What the exercise asks: Retype the entries below exactly, and keep every picture out of your version.

Dataset records:

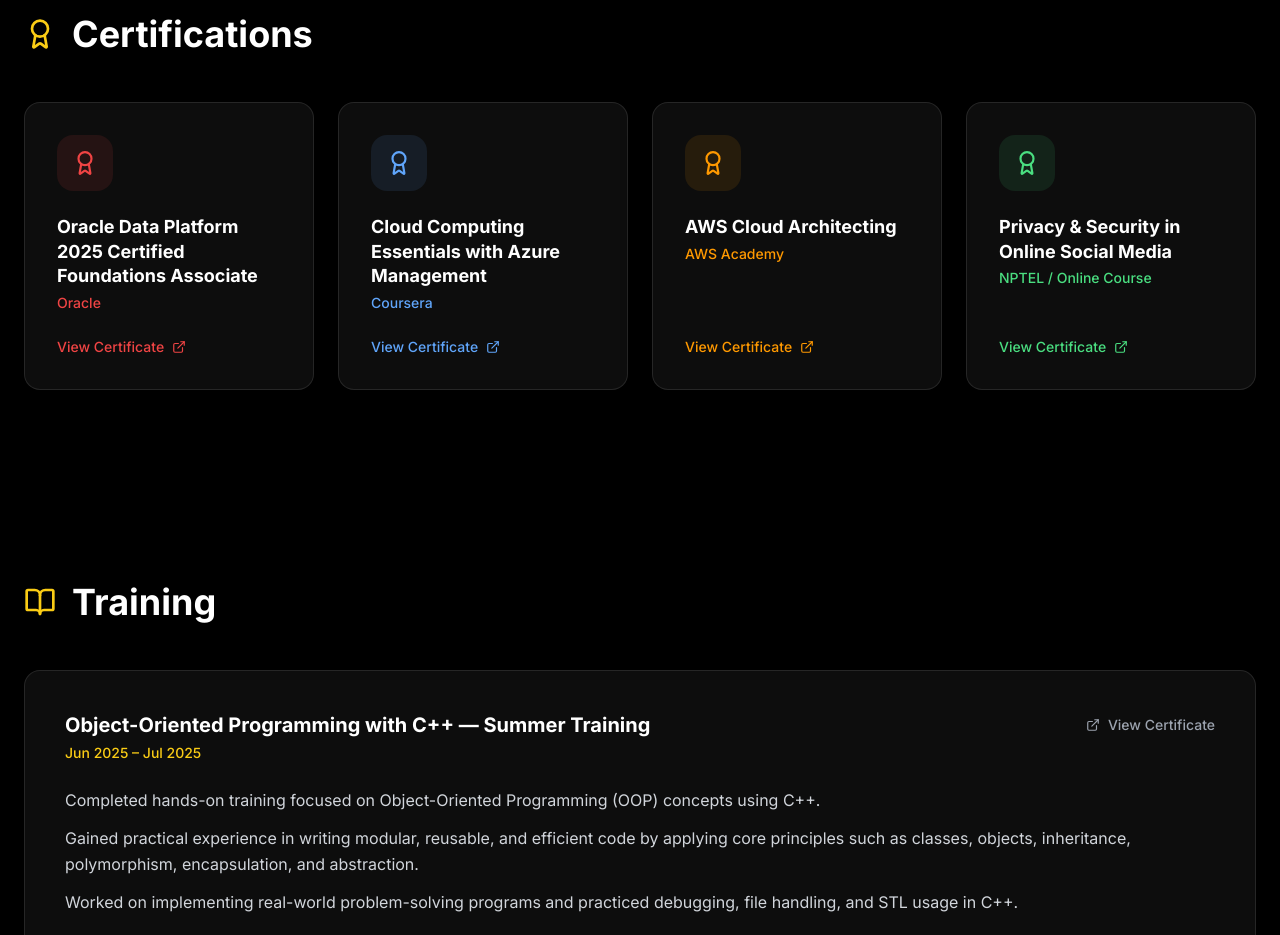
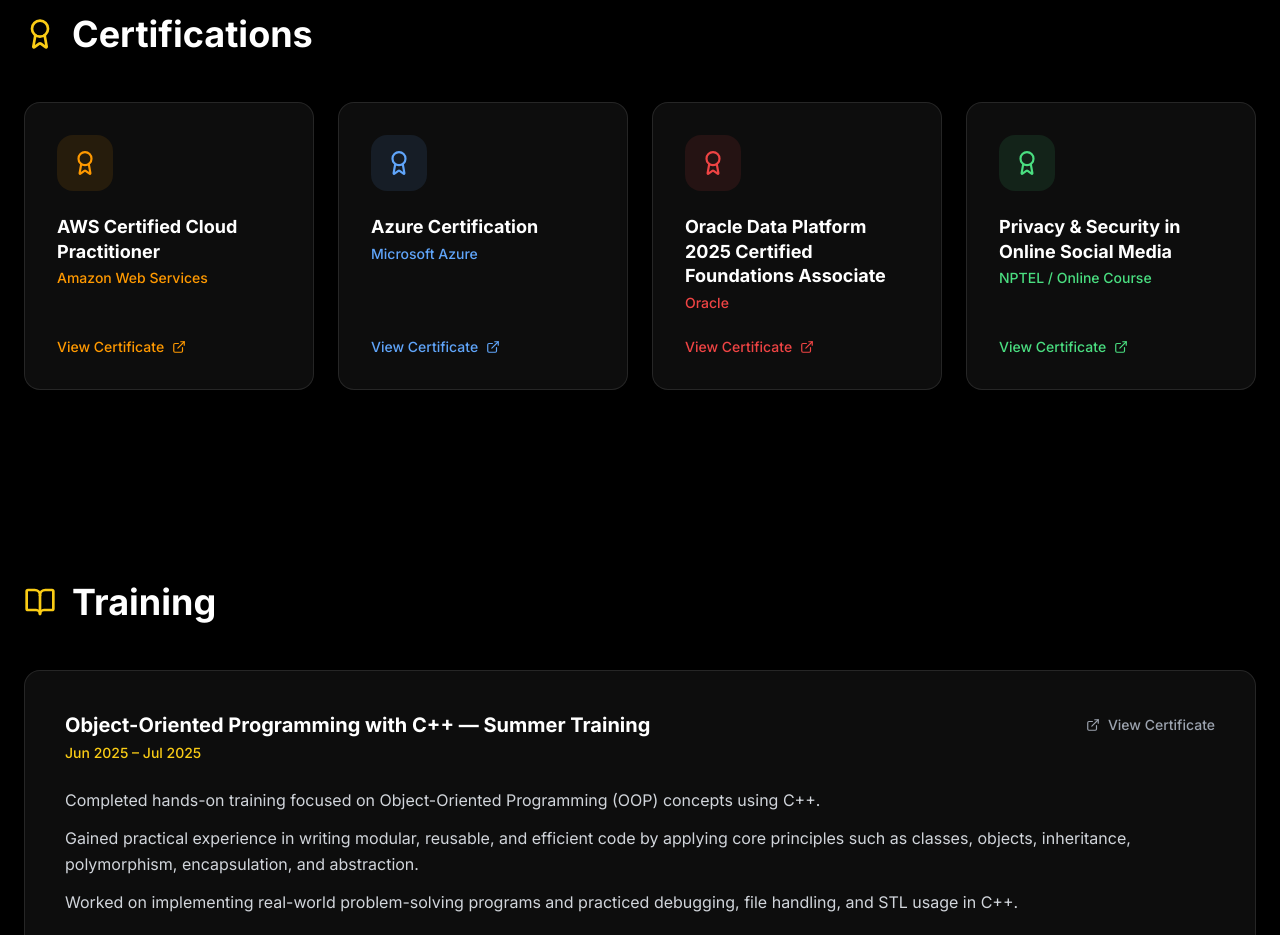
Before and after one commit to Chirag-Vasisth/Portfolio, a React app in the folder frontend/: page / in a window 1280 px wide. Shown: the part 6820-7755 px from the top of the page. Built offline with nearby package versions, Linux system fonts and the light colour scheme; the HTML template or start-up script is replaced by a standard one.

Commit message:
Update Certifications section with AWS Cloud Practitioner, Azure, Oracle, and NPTEL certificates

```diff
--- a/frontend/src/components/Certification.jsx
+++ b/frontend/src/components/Certification.jsx
@@ -3,6 +3,22 @@
 
 export default function Certification() {
   const certs = [
+    {
+      title: "AWS Certified Cloud Practitioner",
+      issuer: "Amazon Web Services",
+      file: "/AWS Certified Cloud Practitioner certificate.pdf",
+      color: "text-[#ff9900]",
+      iconBg: "bg-[#ff9900]/10",
+      border: "border-[#ff9900]/20 hover:border-[#ff9900]/60"
+    },
+    {
+      title: "Azure Certification",
+      issuer: "Microsoft Azure",
+      file: "/AZURE CERTIFICATION.pdf",
+      color: "text-blue-400",
+      iconBg: "bg-blue-400/10",
+      border: "border-blue-400/20 hover:border-blue-400/60"
+    },
     {
       title: "Oracle Data Platform 2025 Certified Foundations Associate",
       issuer: "Oracle",
@@ -10,22 +26,6 @@
       color: "text-red-500",
       iconBg: "bg-red-500/10",
       border: "border-red-500/20 hover:border-red-500/60"
-    },
-    {
-      title: "Cloud Computing Essentials with Azure Management",
-      issuer: "Coursera",
-      file: "/Coursera 4M8910DRW0G0.pdf",
-      color: "text-blue-400",
-      iconBg: "bg-blue-400/10",
-      border: "border-blue-400/20 hover:border-blue-400/60"
-    },
-    {
-      title: "AWS Cloud Architecting",
-      issuer: "AWS Academy",
-      file: "/AWS_Academy_Graduate___Cloud_Architecting___Training_Badge_Badge20260121-31-qnc7tf.pdf",
-      color: "text-[#ff9900]",
-      iconBg: "bg-[#ff9900]/10",
-      border: "border-[#ff9900]/20 hover:border-[#ff9900]/60"
     },
     {
       title: "Privacy & Security in Online Social Media",
```
Also changed, not shown: 2 other files (tests, documents, lock files or other folders).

Solution:
Before and after one commit to Chirag-Vasisth/Portfolio, a React app in the folder frontend/: page / in a window 1280 px wide. Shown: the part 6820-7755 px from the top of the page. Built offline with nearby package versions, Linux system fonts and the light colour scheme; the HTML template or start-up script is replaced by a standard one.

Commit message:
Update Certifications section with AWS Cloud Practitioner, Azure, Oracle, and NPTEL certificates

```diff
--- a/frontend/src/components/Certification.jsx
+++ b/frontend/src/components/Certification.jsx
@@ -3,6 +3,22 @@
 
 export default function Certification() {
   const certs = [
+    {
+      title: "AWS Certified Cloud Practitioner",
+      issuer: "Amazon Web Services",
+      file: "/AWS Certified Cloud Practitioner certificate.pdf",
+      color: "text-[#ff9900]",
+      iconBg: "bg-[#ff9900]/10",
+      border: "border-[#ff9900]/20 hover:border-[#ff9900]/60"
+    },
+    {
+      title: "Azure Certification",
+      issuer: "Microsoft Azure",
+      file: "/AZURE CERTIFICATION.pdf",
+      color: "text-blue-400",
+      iconBg: "bg-blue-400/10",
+      border: "border-blue-400/20 hover:border-blue-400/60"
+    },
     {
       title: "Oracle Data Platform 2025 Certified Foundations Associate",
       issuer: "Oracle",
@@ -10,22 +26,6 @@
       color: "text-red-500",
       iconBg: "bg-red-500/10",
       border: "border-red-500/20 hover:border-red-500/60"
-    },
-    {
-      title: "Cloud Computing Essentials with Azure Management",
-      issuer: "Coursera",
-      file: "/Coursera 4M8910DRW0G0.pdf",
-      color: "text-blue-400",
-      iconBg: "bg-blue-400/10",
-      border: "border-blue-400/20 hover:border-blue-400/60"
-    },
-    {
-      title: "AWS Cloud Architecting",
-      issuer: "AWS Academy",
-      file: "/AWS_Academy_Graduate___Cloud_Architecting___Training_Badge_Badge20260121-31-qnc7tf.pdf",
-      color: "text-[#ff9900]",
-      iconBg: "bg-[#ff9900]/10",
-      border: "border-[#ff9900]/20 hover:border-[#ff9900]/60"
     },
     {
       title: "Privacy & Security in Online Social Media",
```
Also changed, not shown: 2 other files (tests, documents, lock files or other folders).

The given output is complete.